### Entries supplied:
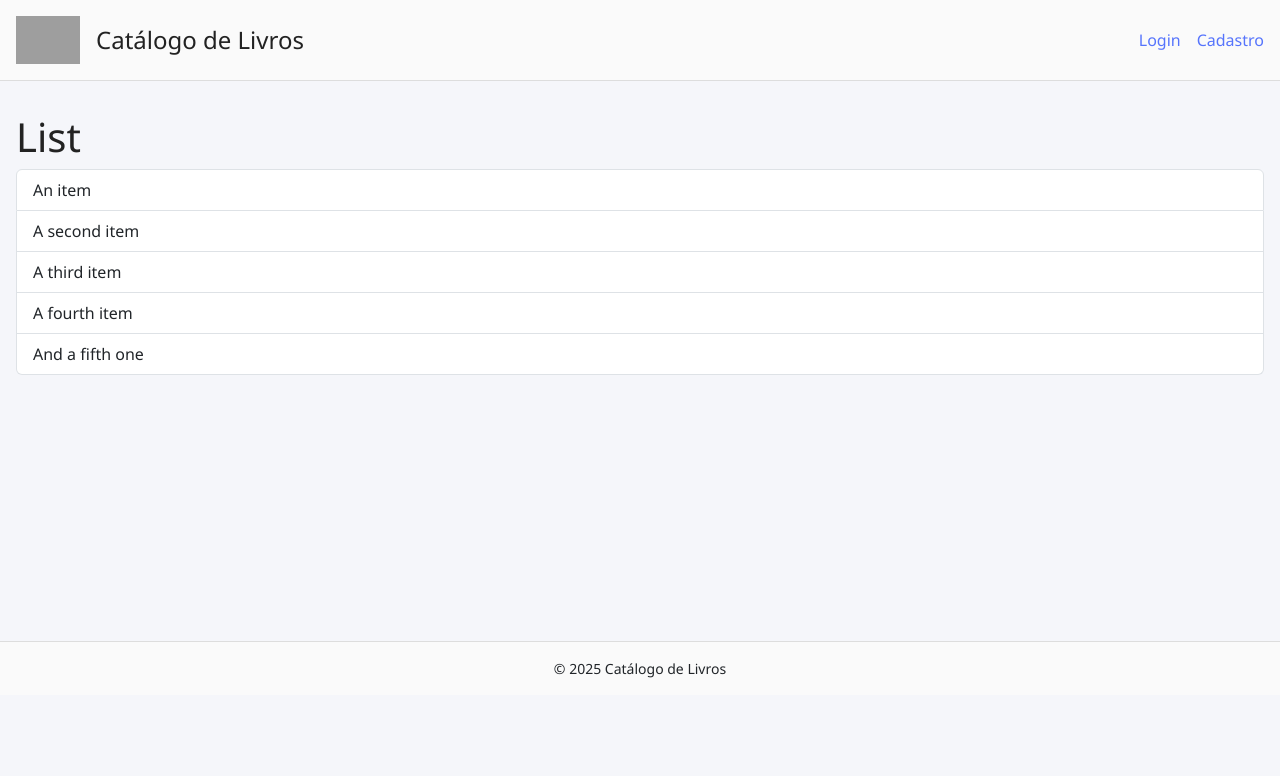
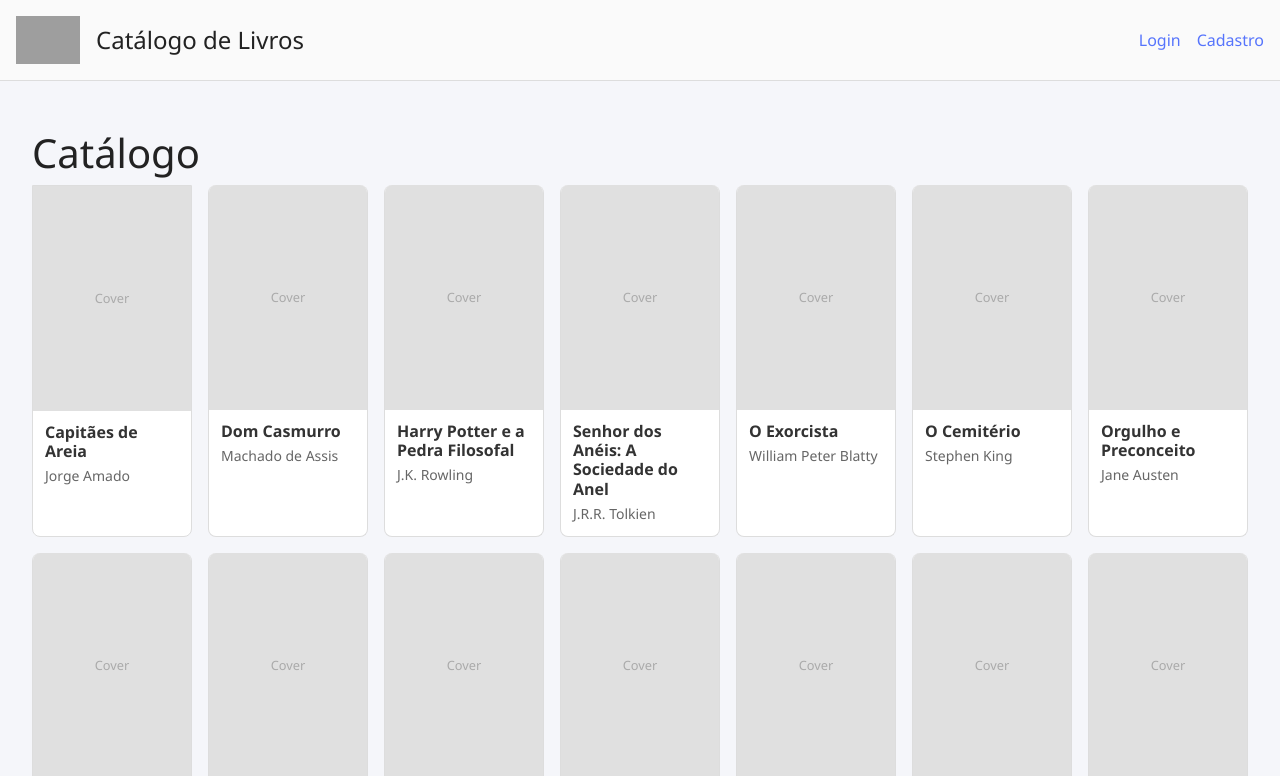
Before and after one commit to naili-naomi/limi, a React (Vite) app in the folder limi-frontend/: page / in a window 1280 px wide. Shown: the top 776 px of the page. Built offline with nearby package versions, Linux system fonts and the light colour scheme; grey boxes are pictures that could not be loaded.

Commit message:
Alterações locais
Signed-off-by: naomimori1 <naomi.mori@usp.br>

```diff
--- /dev/null
+++ b/limi-frontend/src/components/ListGroup.css
@@ -0,0 +1,55 @@
+/* src/components/ListGroup.css */
+.list-group-container {
+  padding: 1rem;
+}
+
+.list-group-grid {
+  display: grid;
+  grid-template-columns: repeat(auto-fill, minmax(150px, 1fr));
+  gap: 1rem;
+  list-style: none;
+  padding: 0;
+  margin: 0;
+}
+
+.list-group-item {
+  background: #fff;
+  border: 1px solid #ddd;
+  border-radius: 8px;
+  overflow: hidden;
+  transition: transform 0.2s, box-shadow 0.2s;
+  cursor: pointer;
+}
+
+.list-group-item:hover {
+  transform: translateY(-5px);
+  box-shadow: 0 8px 20px rgba(0,0,0,0.12);
+}
+
+.list-group-item .book-card-content {
+  padding: 0.75rem;
+}
+
+.list-group-item .book-title {
+  font-size: 1rem;
+  font-weight: 600;
+  color: #333;
+  margin: 0 0 0.25rem 0;
+}
+
+.list-group-item .book-author {
+  font-size: 0.875rem;
+  color: #666;
+  margin: 0;
+}
+
+.list-group-item .book-cover-placeholder {
+  width: 100%;
+  height: 225px; /* Maintain a consistent aspect ratio */
+  background-color: #e0e0e0;
+  display: flex;
+  align-items: center;
+  justify-content: center;
+  color: #aaa;
+  font-size: 0.8rem;
+}
--- a/limi-frontend/src/components/ListGroup.jsx
+++ b/limi-frontend/src/components/ListGroup.jsx
@@ -1,27 +1,27 @@
-import { Fragment } from "react";
+import React from 'react';
+import './ListGroup.css';
 
-function ListGroup() {
-    const items = ["An item", "A second item", "A third item", "A fourth item", "And a fifth one"];
-
-    if (items.length === 0) {
-        return <p>No items found</p>;
-    }
-
+function ListGroup({ items, heading, onSelectItem }) {
   return (
-        <Fragment>
-            <h1>List</h1>
-            <ul className="list-group">
+    <div className="list-group-container">
+      <h1>{heading}</h1>
+      {items.length === 0 && <p>No items found</p>}
+      <ul className="list-group-grid">
         {items.map((item, index) => (
           <li
+            key={index}
             className="list-group-item"
-                        key={item}
-                        onClick={() => console.log(item, index)}
+            onClick={() => onSelectItem(item)}
           >
-                        {item}
+            <div className="book-cover-placeholder">Cover</div>
+            <div className="book-card-content">
+              <h3 className="book-title">{item.title}</h3>
+              <p className="book-author">{item.author}</p>
+            </div>
           </li>
         ))}
       </ul>
-        </Fragment>
+    </div>
   );
 }
 
--- a/limi-frontend/src/pages/Home.jsx
+++ b/limi-frontend/src/pages/Home.jsx
@@ -3,9 +3,35 @@ import React from 'react';
 import ListGroup from '../components/ListGroup';
 
 function Home() {
+  const books = [
+    { title: "Capitães de Areia", author: "Jorge Amado" },
+    { title: "Dom Casmurro", author: "Machado de Assis" },
+    { title: "Harry Potter e a Pedra Filosofal", author: "J.K. Rowling" },
+    { title: "Senhor dos Anéis: A Sociedade do Anel", author: "J.R.R. Tolkien" },
+    { title: "O Exorcista", author: "William Peter Blatty" },
+    { title: "O Cemitério", author: "Stephen King" },
+    { title: "Orgulho e Preconceito", author: "Jane Austen" },
+    { title: "Duna", author: "Frank Herbert" },
+    { title: "O Assassinato de Roger Ackroyd", author: "Agatha Christie" },
+    { title: "Longa Caminhada até a Liberdade", author: "Nelson Mandela" },
+    { title: "Sapiens: Uma Breve História da Humanidade", author: "Yuval Noah Harari" },
+    { title: "Guerra e Paz", author: "Liev Tolstói" },
+    { title: "Cem Sonetos de Amor", author: "Pablo Neruda" },
+    { title: "O Poder do Hábito", author: "Charles Duhigg" },
+    { title: "Garota Exemplar", author: "Gillian Flynn" }
+  ];
+
+  const handleSelectItem = (item) => {
+    console.log(item);
+  };
+
   return (
     <div>
-      <ListGroup />
+      <ListGroup
+        items={books}
+        heading="Catálogo"
+        onSelectItem={handleSelectItem}
+      />
     </div>
   );
 }
```
Lines whose indentation alone changed are shown as unchanged.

### Exercise directions:
Restate each record from above word for word, excluding any picture it holds.

### The completed task:
Before and after one commit to naili-naomi/limi, a React (Vite) app in the folder limi-frontend/: page / in a window 1280 px wide. Shown: the top 776 px of the page. Built offline with nearby package versions, Linux system fonts and the light colour scheme; grey boxes are pictures that could not be loaded.

Commit message:
Alterações locais
Signed-off-by: naomimori1 <naomi.mori@usp.br>

```diff
--- /dev/null
+++ b/limi-frontend/src/components/ListGroup.css
@@ -0,0 +1,55 @@
+/* src/components/ListGroup.css */
+.list-group-container {
+  padding: 1rem;
+}
+
+.list-group-grid {
+  display: grid;
+  grid-template-columns: repeat(auto-fill, minmax(150px, 1fr));
+  gap: 1rem;
+  list-style: none;
+  padding: 0;
+  margin: 0;
+}
+
+.list-group-item {
+  background: #fff;
+  border: 1px solid #ddd;
+  border-radius: 8px;
+  overflow: hidden;
+  transition: transform 0.2s, box-shadow 0.2s;
+  cursor: pointer;
+}
+
+.list-group-item:hover {
+  transform: translateY(-5px);
+  box-shadow: 0 8px 20px rgba(0,0,0,0.12);
+}
+
+.list-group-item .book-card-content {
+  padding: 0.75rem;
+}
+
+.list-group-item .book-title {
+  font-size: 1rem;
+  font-weight: 600;
+  color: #333;
+  margin: 0 0 0.25rem 0;
+}
+
+.list-group-item .book-author {
+  font-size: 0.875rem;
+  color: #666;
+  margin: 0;
+}
+
+.list-group-item .book-cover-placeholder {
+  width: 100%;
+  height: 225px; /* Maintain a consistent aspect ratio */
+  background-color: #e0e0e0;
+  display: flex;
+  align-items: center;
+  justify-content: center;
+  color: #aaa;
+  font-size: 0.8rem;
+}
--- a/limi-frontend/src/components/ListGroup.jsx
+++ b/limi-frontend/src/components/ListGroup.jsx
@@ -1,27 +1,27 @@
-import { Fragment } from "react";
+import React from 'react';
+import './ListGroup.css';
 
-function ListGroup() {
-    const items = ["An item", "A second item", "A third item", "A fourth item", "And a fifth one"];
-
-    if (items.length === 0) {
-        return <p>No items found</p>;
-    }
-
+function ListGroup({ items, heading, onSelectItem }) {
   return (
-        <Fragment>
-            <h1>List</h1>
-            <ul className="list-group">
+    <div className="list-group-container">
+      <h1>{heading}</h1>
+      {items.length === 0 && <p>No items found</p>}
+      <ul className="list-group-grid">
         {items.map((item, index) => (
           <li
+            key={index}
             className="list-group-item"
-                        key={item}
-                        onClick={() => console.log(item, index)}
+            onClick={() => onSelectItem(item)}
           >
-                        {item}
+            <div className="book-cover-placeholder">Cover</div>
+            <div className="book-card-content">
+              <h3 className="book-title">{item.title}</h3>
+              <p className="book-author">{item.author}</p>
+            </div>
           </li>
         ))}
       </ul>
-        </Fragment>
+    </div>
   );
 }
 
--- a/limi-frontend/src/pages/Home.jsx
+++ b/limi-frontend/src/pages/Home.jsx
@@ -3,9 +3,35 @@ import React from 'react';
 import ListGroup from '../components/ListGroup';
 
 function Home() {
+  const books = [
+    { title: "Capitães de Areia", author: "Jorge Amado" },
+    { title: "Dom Casmurro", author: "Machado de Assis" },
+    { title: "Harry Potter e a Pedra Filosofal", author: "J.K. Rowling" },
+    { title: "Senhor dos Anéis: A Sociedade do Anel", author: "J.R.R. Tolkien" },
+    { title: "O Exorcista", author: "William Peter Blatty" },
+    { title: "O Cemitério", author: "Stephen King" },
+    { title: "Orgulho e Preconceito", author: "Jane Austen" },
+    { title: "Duna", author: "Frank Herbert" },
+    { title: "O Assassinato de Roger Ackroyd", author: "Agatha Christie" },
+    { title: "Longa Caminhada até a Liberdade", author: "Nelson Mandela" },
+    { title: "Sapiens: Uma Breve História da Humanidade", author: "Yuval Noah Harari" },
+    { title: "Guerra e Paz", author: "Liev Tolstói" },
+    { title: "Cem Sonetos de Amor", author: "Pablo Neruda" },
+    { title: "O Poder do Hábito", author: "Charles Duhigg" },
+    { title: "Garota Exemplar", author: "Gillian Flynn" }
+  ];
+
+  const handleSelectItem = (item) => {
+    console.log(item);
+  };
+
   return (
     <div>
-      <ListGroup />
+      <ListGroup
+        items={books}
+        heading="Catálogo"
+        onSelectItem={handleSelectItem}
+      />
     </div>
   );
 }
```
Lines whose indentation alone changed are shown as unchanged.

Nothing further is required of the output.